_To do:_
Your answer must be every line of the data that contains "center".
___ Provided data
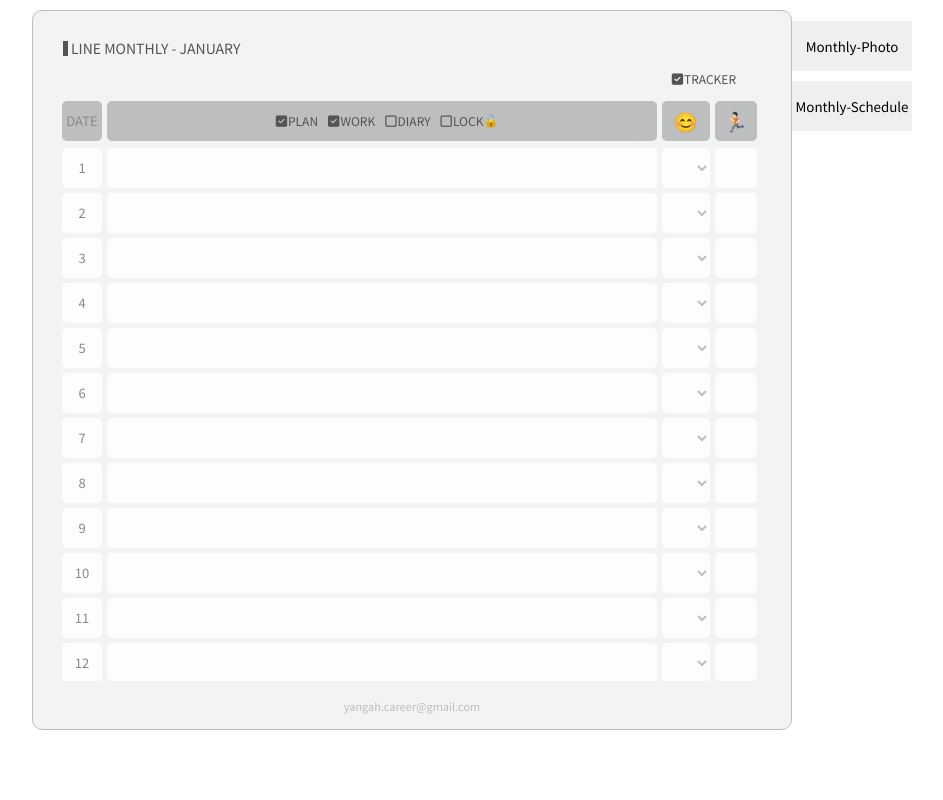
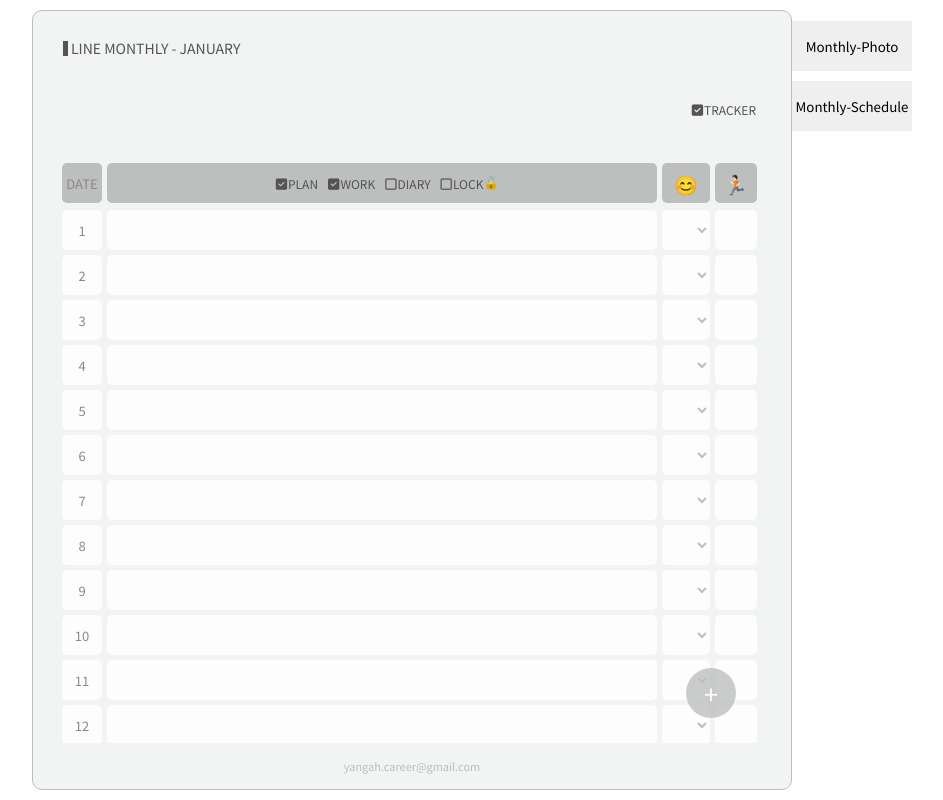
Before and after one commit to Yang-ah/my_first_diary, a React (Create React App) app: page /schedule in a window 1280 px wide. Shown: the whole page, without its empty margins (228-1171 px from the left). Built offline with nearby package versions, Linux system fonts and the light colour scheme.

Commit message:
modified files

```diff
--- a/src/App.tsx
+++ b/src/App.tsx
@@ -1,8 +1,9 @@
 import { Outlet, useNavigate } from "react-router-dom";
 import styled from "styled-components";
 
-const BODY = styled.div`
-  width: 100%;
+const BodyWrap = styled.div`
+  width: 100vw;
+  height: 100vh;
   display: flex;
   flex-direction: column;
 `;
@@ -11,11 +12,11 @@ const Wrap = styled.div`
   display: flex;
   flex-direction: column;
   width: 760px;
-  height: 720px;
+  height: 100%;
   color: ${(props) => props.theme.firstColor};
   background-color: ${(props) => props.theme.fifthColor};
   border: 1px solid ${(props) => props.theme.fourthColor};
-  margin-top: 10px;
+  margin: 10px 0;
   align-self: center;
   justify-content: space-between;
   border-radius: 10px;
@@ -36,6 +37,15 @@ const Btn = styled.button`
   margin-bottom: 10px;
 `;
 
+export const Message = styled.h1`
+  width: 100%;
+  display: flex;
+  justify-content: center;
+  font-size: 11px;
+  font-weight: 400;
+  color: ${(props) => props.theme.fourthColor};
+`;
+
 function App() {
   const navigate = useNavigate();
   const goSchedule = () => {
@@ -46,15 +56,16 @@ function App() {
     navigate("/");
   };
   return (
-    <BODY>
+    <BodyWrap>
       <Wrap>
         <Outlet />
         <BtnWrap>
           <Btn onClick={goHome}>Monthly-Photo</Btn>
           <Btn onClick={goSchedule}>Monthly-Schedule</Btn>
         </BtnWrap>
+        <Message>yangah.career@gmail.com</Message>
       </Wrap>
-    </BODY>
+    </BodyWrap>
   );
 }
 
--- a/src/components/CheckBox.tsx
+++ b/src/components/CheckBox.tsx
@@ -43,7 +43,7 @@ const CheckContainer = styled.div`
 const TrackerContainer = styled(CheckContainer)`
   height: 10px;
   justify-content: flex-end;
-  margin-right: 80px;
+  margin-right: 40px;
 `;
 
 export function Tracker() {
--- a/src/components/Diary.tsx
+++ b/src/components/Diary.tsx
@@ -1,6 +1,6 @@
 import { useRecoilState, useRecoilValue } from "recoil";
 import styled from "styled-components";
-import { onDiaryAtom } from "../atom";
+import { onDiaryAtom, onLockAtom } from "../atom";
 import { useState } from "react";
 
 export const MainBox = styled.input`
@@ -18,6 +18,7 @@ export const MainBox = styled.input`
 `;
 
 function Diary() {
+  const onLock = useRecoilValue(onLockAtom);
   const [mainContent, mainChange] = useState("");
   const onDiary = useRecoilValue(onDiaryAtom);
   const setMain = (e: React.FormEvent<HTMLInputElement>) => {
@@ -28,9 +29,11 @@ function Diary() {
     <div>
       {onDiary ? (
         <MainBox
+          type="text"
           onChange={setMain}
           placeholder="오늘의 한 줄 일기를 써보세요. (최대 56자)"
           value={mainContent ? mainContent : ""}
+          disabled={onLock}
         />
       ) : (
         <MainBox as="div">{mainContent}</MainBox>
--- a/src/components/Emojis.tsx
+++ b/src/components/Emojis.tsx
@@ -1,4 +1,6 @@
+import { useRecoilValue } from "recoil";
 import styled from "styled-components";
+import { onLockAtom } from "../atom";
 import { SideBox } from "../screens/Monthly-Schedule";
 
 const Option = styled.option`
@@ -8,8 +10,10 @@ const Option = styled.option`
 `;
 
 function Emojis() {
+  const onLock = useRecoilValue(onLockAtom);
+
   return (
-    <SideBox as="select">
+    <SideBox as="select" disabled={onLock}>
       <Option value="none"></Option>
       <Option value="happy">🥰</Option>
       <Option value="good">🙂</Option>
--- a/src/components/Exercise.tsx
+++ b/src/components/Exercise.tsx
@@ -1,11 +1,24 @@
 import { useState } from "react";
 import { SideBox } from "./../screens/Monthly-Schedule";
+import { useRecoilValue } from "recoil";
+import { onLockAtom } from "../atom";
+
 function Exercise() {
+  const onLock = useRecoilValue(onLockAtom);
+
   const [done, setDone] = useState("");
   const doneToggle = () => {
     done == "🖤" ? setDone("·") : setDone("🖤");
   };
-  return <SideBox as="input" type="button" onClick={doneToggle} value={done} />;
+  return (
+    <SideBox
+      as="input"
+      disabled={onLock}
+      type="button"
+      onClick={doneToggle}
+      value={done}
+    />
+  );
 }
 
 export default Exercise;
--- a/src/screens/Monthly-Photo.tsx
+++ b/src/screens/Monthly-Photo.tsx
@@ -15,6 +15,7 @@ export const Wrap = styled.div`
   align-self: center;
   justify-content: space-between;
   border-radius: 10px;
+  position: relative;
 `;
 
 export const Header = styled.div`
@@ -31,6 +32,11 @@ export const ThemeIcon = styled.div`
   width: 5px;
   height: 15px;
   background-color: ${(props) => props.theme.secondColor};
+`;
+
+const ImgInput = styled.input`
+  width: 100%;
+  display: none;
 `;
 
 const Section = styled.section`
@@ -51,9 +57,10 @@ const Container = styled.div`
   align-items: center;
 `;
 
-const Arrow = styled.div`
+const Arrow = styled.button`
   font-size: 15px;
   color: ${(props) => props.theme.fourthColor};
+  background-color: inherit;
 `;
 
 const Calendar = styled.div`
@@ -62,7 +69,7 @@ const Calendar = styled.div`
   margin: 15px 5px;
   display: grid;
   grid-template-columns: repeat(7, 1fr);
-  grid-template-rows: 24px 1fr 1fr 1fr 1fr 1fr;
+  grid-template-rows: 24px repeat(5, 1fr);
   grid-gap: 2px;
 `;
 
@@ -76,11 +83,18 @@ const DayDiv = styled.div`
   border-radius: 2px;
 `;
 
-const ThisDateDiv = styled.div`
+interface ThisDateDivProps {
+  imgProp?: string;
+}
+
+const ThisDateDiv = styled.div<ThisDateDivProps>`
   background-color: rgba(255, 255, 255, 0.8);
-  //background-image: url("https://user-images.githubusercontent.com/97151214/211022057-38a93503-9a77-4a47-bfac-2336377683d5.jpg");
-  //background-size: cover;
+  // background: url(${(props) => props.imgProp});
+  background-size: cover;
   border-radius: 2px;
+  display: flex;
+  justify-content: space-between;
+
   p {
     color: ${(props) => props.theme.fourthColor};
     font-weight: 200;
@@ -89,17 +103,31 @@ const ThisDateDiv = styled.div`
   }
 `;
 
+export const AddBtn = styled.button`
+  width: 30px;
+  height: 30px;
+  margin: 10px;
+  border-radius: 50%;
+  display: flex;
+  justify-content: center;
+  align-items: center;
+  background-color: rgba(129, 125, 125, 0.1);
+  color: white;
+  align-self: flex-end;
+  justify-self: flex-end;
+  cursor: pointer;
+`;
+
 const OtherDateDiv = styled(ThisDateDiv)`
   background-color: rgba(255, 255, 255, 0.3);
 `;
 
-export const Message = styled.h1`
-  font-size: 11px;
-  font-weight: 400;
-  color: ${(props) => props.theme.fourthColor};
-`;
+function MonthlyPhoto() {
+  const ImgArr: String[] = [];
+  thisDates.forEach((date) => {
+    ImgArr.push("");
+  });
 
-function MonthlyPhoto() {
   return (
     <Wrap>
       <Header>
@@ -128,17 +156,31 @@ function MonthlyPhoto() {
                 </OtherDateDiv>
               );
             })}
+
             {thisDates.map((date: Date) => {
+              const onChange = (event: React.FormEvent<HTMLInputElement>) => {
+                ImgArr[+event.currentTarget.id - 1] = event.currentTarget.value;
+                console.log(ImgArr);
+              };
               return (
                 <ThisDateDiv
-                  key={`${date.toLocaleString("en-US", {
-                    month: "short",
-                  })}${date.getDate()}`}
+                  as="label"
+                  htmlFor={String(date.getDate())}
+                  key={`${String(date.getDate())}`}
+                  imgProp={`${ImgArr[date.getDate() - 1]}`}
                 >
                   <p>{date.getDate()}</p>
+                  <AddBtn>+</AddBtn>
+                  <ImgInput
+                    id={String(date.getDate())}
+                    type="file"
+                    accept="image"
+                    onChange={onChange}
+                  />
                 </ThisDateDiv>
               );
             })}
+
             {nextDates.map((date: Date) => {
               return (
                 <OtherDateDiv
@@ -155,7 +197,6 @@ function MonthlyPhoto() {
             <i className="fas fa-chevron-right"></i>
           </Arrow>
         </Container>
-        <Message>yangah.career@gmail.com</Message>
       </Section>
     </Wrap>
   );
--- a/src/screens/Monthly-Schedule.tsx
+++ b/src/screens/Monthly-Schedule.tsx
@@ -4,23 +4,40 @@ import { onTrackerAtom } from "./../atom";
 import CheckBox, { Tracker } from "../components/CheckBox";
 import Emojis from "../components/Emojis";
 import { thisDates, thisMonthString } from "../components/Dates";
-import { Message, ThemeIcon, Header, Wrap } from "./Monthly-Photo";
+import { ThemeIcon, Header, Wrap, AddBtn } from "./Monthly-Photo";
 import Diary, { MainBox } from "../components/Diary";
 import Exercise from "../components/Exercise";
 
 const SectionTable = styled.div`
+  margin-bottom: 15px;
   width: 700px;
   height: 580px;
   overflow-y: scroll;
+  position: relative;
+`;
+
+const AddScheduleBtn = styled(AddBtn)`
+  position: absolute;
+  bottom: 30px;
+  right: 30px;
+  z-index: 100;
+  width: 50px;
+  height: 50px;
+  font-size: 25px;
+  background-color: ${(props) => props.theme.fourthColor};
+  opacity: 0.8;
 `;
 
 const TableHeader = styled.div<TrackerProps>`
+  position: sticky;
+  margin-bottom: 15px;
+  width: 100%;
+  top: 0;
   height: 32px;
   display: grid;
   grid-template-columns: ${(props) =>
     props.tracker ? `40px 1fr 100px` : `40px 1fr`};
   grid-gap: 5px;
-  margin-bottom: 15px;
   div:first-child,
   div:nth-child(2),
   div > div {
@@ -89,6 +106,17 @@ interface TrackerProps {
   tracker: boolean;
 }
 
+const AppPage = styled.div`
+  position: absolute;
+  width: 80%;
+  height: 500px;
+  background-color: white;
+  z-index: 99;
+  left: 40px;
+  top: 40px;
+  display: none;
+`;
+
 // main
 
 function MonthlySchedule() {
@@ -96,13 +124,20 @@ function MonthlySchedule() {
 
   return (
     <Wrap style={{ alignItems: "center" }}>
+      <AddScheduleBtn>+</AddScheduleBtn>
+      <AppPage>
+        <div>카테고리 선택</div>
+        <div>제목</div>
+        <div>시간</div>
+        <div>장소</div>
+        <div>중요도5단계를 range로</div>
+      </AppPage>
       <LineHeader>
         <ThemeIcon />
         <p>{`LINE MONTHLY - ${thisMonthString}`}</p>
       </LineHeader>
       <Tracker />
 
-      <section>
       <SectionTable>
         <TableHeader tracker={onTracker ? true : false}>
           <DateBox>DATE</DateBox>
@@ -130,8 +165,6 @@ function MonthlySchedule() {
           </SectionLine>
         ))}
       </SectionTable>
-      </section>
-      <Message>yangah.career@gmail.com</Message>
     </Wrap>
   );
 }
```
Lines whose indentation alone changed are shown as unchanged.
______
_Answer box:_
   align-self: center;
+  justify-content: center;
   align-self: center;
   align-items: center;
+  justify-content: center;
+  align-items: center;
     <Wrap style={{ alignItems: "center" }}>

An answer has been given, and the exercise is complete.